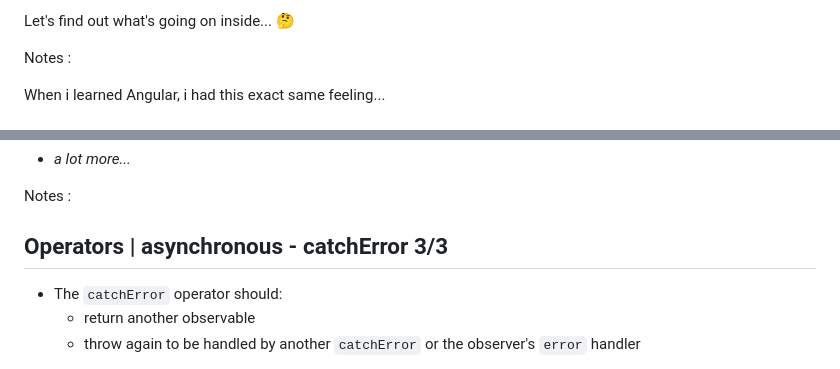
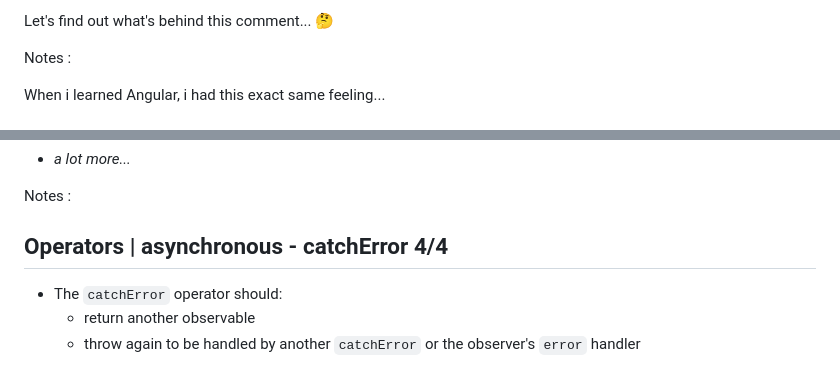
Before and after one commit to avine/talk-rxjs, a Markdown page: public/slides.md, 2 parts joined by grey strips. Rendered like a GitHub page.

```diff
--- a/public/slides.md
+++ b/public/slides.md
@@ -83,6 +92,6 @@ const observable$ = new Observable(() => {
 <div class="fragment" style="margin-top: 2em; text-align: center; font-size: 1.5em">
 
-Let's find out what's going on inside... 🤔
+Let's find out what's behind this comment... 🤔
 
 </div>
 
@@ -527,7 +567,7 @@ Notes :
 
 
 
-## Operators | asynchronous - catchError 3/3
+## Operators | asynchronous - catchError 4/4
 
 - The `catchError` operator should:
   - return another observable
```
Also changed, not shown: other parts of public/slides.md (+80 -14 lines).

---------------

Return every entry above exactly as written, minus the pictures.

Before and after one commit to avine/talk-rxjs, a Markdown page: public/slides.md, 2 parts joined by grey strips. Rendered like a GitHub page.

```diff
--- a/public/slides.md
+++ b/public/slides.md
@@ -83,6 +92,6 @@ const observable$ = new Observable(() => {
 <div class="fragment" style="margin-top: 2em; text-align: center; font-size: 1.5em">
 
-Let's find out what's going on inside... 🤔
+Let's find out what's behind this comment... 🤔
 
 </div>
 
@@ -527,7 +567,7 @@ Notes :
 
 
 
-## Operators | asynchronous - catchError 3/3
+## Operators | asynchronous - catchError 4/4
 
 - The `catchError` operator should:
   - return another observable
```
Also changed, not shown: other parts of public/slides.md (+80 -14 lines).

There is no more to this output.